Embedding primary care provider input faces many challenges

Wizenberg and Gill have summarised the considerable ongoing barriers to building primary care research capacity and the integration of research into practices.3 These barriers endure despite ongoing lobbying and advocacy. Australia, unlike similar countries such as the UK and the Netherlands, does not have any funding to support practice-based research networks.4 Manski-Nankervis et al have emphasised this persistent undervaluing of general practice research.5 A significant loss to primary care research funding support was the loss of funding for the Primary Health Care Research, Evaluation and Development Strategy and its linked organisations, the Australian Primary Health Care Research Institute and the Primary Health Care Research and Information Service. Limited funding, poorly supported academic career pathways and inadequate reimbursement of primary healthcare professionals and practices all contribute to difficulty in embedding primary care representatives in the development of research that will ultimately affect their own clinical setting.5 This disparity in equitable primary care research investment and resourcing is seen globally.6,7

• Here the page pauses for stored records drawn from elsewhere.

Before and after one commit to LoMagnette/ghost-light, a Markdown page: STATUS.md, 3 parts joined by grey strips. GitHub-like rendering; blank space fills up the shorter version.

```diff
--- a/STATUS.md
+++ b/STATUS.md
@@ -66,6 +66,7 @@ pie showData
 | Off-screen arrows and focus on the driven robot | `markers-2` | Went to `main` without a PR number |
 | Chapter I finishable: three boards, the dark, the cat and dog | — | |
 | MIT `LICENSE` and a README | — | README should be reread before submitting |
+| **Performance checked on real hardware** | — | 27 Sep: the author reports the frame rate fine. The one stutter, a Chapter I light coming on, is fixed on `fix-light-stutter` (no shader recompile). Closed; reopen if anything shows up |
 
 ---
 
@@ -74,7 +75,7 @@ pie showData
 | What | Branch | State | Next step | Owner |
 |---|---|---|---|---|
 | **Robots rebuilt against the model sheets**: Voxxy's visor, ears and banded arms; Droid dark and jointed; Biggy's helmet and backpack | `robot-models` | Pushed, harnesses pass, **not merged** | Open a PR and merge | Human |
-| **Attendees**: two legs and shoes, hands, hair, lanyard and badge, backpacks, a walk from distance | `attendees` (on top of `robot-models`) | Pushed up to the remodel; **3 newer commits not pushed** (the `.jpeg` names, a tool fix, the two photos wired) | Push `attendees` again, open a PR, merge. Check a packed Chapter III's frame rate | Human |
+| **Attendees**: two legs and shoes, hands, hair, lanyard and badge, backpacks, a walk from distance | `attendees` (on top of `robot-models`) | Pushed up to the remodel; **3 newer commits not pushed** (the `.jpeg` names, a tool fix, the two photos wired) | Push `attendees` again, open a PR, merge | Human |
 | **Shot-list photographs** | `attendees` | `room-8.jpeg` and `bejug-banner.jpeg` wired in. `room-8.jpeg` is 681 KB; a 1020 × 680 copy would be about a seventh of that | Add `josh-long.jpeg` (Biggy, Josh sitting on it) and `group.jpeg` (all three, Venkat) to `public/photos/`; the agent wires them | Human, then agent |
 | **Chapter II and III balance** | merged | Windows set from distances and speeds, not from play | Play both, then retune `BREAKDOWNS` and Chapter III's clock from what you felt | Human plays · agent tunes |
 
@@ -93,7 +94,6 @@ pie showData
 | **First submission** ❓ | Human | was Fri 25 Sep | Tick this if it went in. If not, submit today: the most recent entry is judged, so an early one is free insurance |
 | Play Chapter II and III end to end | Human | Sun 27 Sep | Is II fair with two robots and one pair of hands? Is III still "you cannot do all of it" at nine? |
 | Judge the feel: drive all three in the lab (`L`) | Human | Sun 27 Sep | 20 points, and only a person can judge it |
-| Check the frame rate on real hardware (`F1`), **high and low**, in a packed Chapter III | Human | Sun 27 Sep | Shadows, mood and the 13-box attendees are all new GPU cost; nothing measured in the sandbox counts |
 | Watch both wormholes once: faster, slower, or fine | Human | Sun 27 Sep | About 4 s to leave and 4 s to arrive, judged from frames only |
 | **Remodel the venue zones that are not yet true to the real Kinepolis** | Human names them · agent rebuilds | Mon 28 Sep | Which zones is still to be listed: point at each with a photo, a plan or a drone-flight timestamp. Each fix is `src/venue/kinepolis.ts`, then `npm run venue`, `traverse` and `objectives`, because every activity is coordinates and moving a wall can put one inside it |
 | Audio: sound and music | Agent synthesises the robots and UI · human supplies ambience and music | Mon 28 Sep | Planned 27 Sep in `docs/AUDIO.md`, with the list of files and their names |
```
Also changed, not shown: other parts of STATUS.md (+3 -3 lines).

Creating a mechanism for input into research concept development

Recognising these substantial barriers while continuing to strive towards improving general practice engagement is important for developing high-quality primary care research. There is a strong drive to ensure consumer involvement in research. From our perspective, this includes general practitioners (GPs) and other healthcare professionals as the next users of research. Currently, GPs can be involved at various levels in primary care research, but their direct involvement in development prior to implementation is often suboptimal. There is a dearth of support to enable primary healthcare professionals to be engaged more deeply during research development. Many GPs have special interest areas, skills and experience that can inform research concept development from a primary care perspective, aiding a holistic view and further improving the feasibility and implementation of relevant research. To specifically address the importance of engaging with primary care to develop relevant research questions and identify the most appropriate research methodology and intervention design, the Primary Care Collaborative Cancer Clinical Trials Group (PC4) launched GP Circle in mid-2019. GP Circle members were recruited through a variety of methods including face-to-face workshops, GP20 conference promotion, email to medical clinics, brochure drops in clinics participating in PC4 research and short communications in external stakeholder newsletters such as Primary Health Networks and professional organisations including the Australian Primary Health Care Nurses Association. The aim was to recruit GPs, practice nurses and practice managers to better integrate a diverse range of professional voices and experiences into the development of new primary care–based cancer clinical trials. Establishing GP Circle leveraged existing funding and infrastructure through Cancer Australia’s Support for Clinical Trials Program. The initiative created an online national group that participates in discussions about new research and creates opportunities for members to join research teams as a general practice representative, either as an associate investigator or as part of a steering committee. While a formal evaluation of this initiative will be considered in the future, metrics of acceptability include the growth of GP Circle to nearly 30 members. Members have provided input on 20 new projects, with five of these recruiting a GP Circle member to join the research team. Members’ time providing feedback has been reimbursed, and The Royal Australian College of General Practitioners–endorsed budget guide8 provides researchers with a guide for sitting fees and other modalities for recognition of primary healthcare professionals’ contribution to research development.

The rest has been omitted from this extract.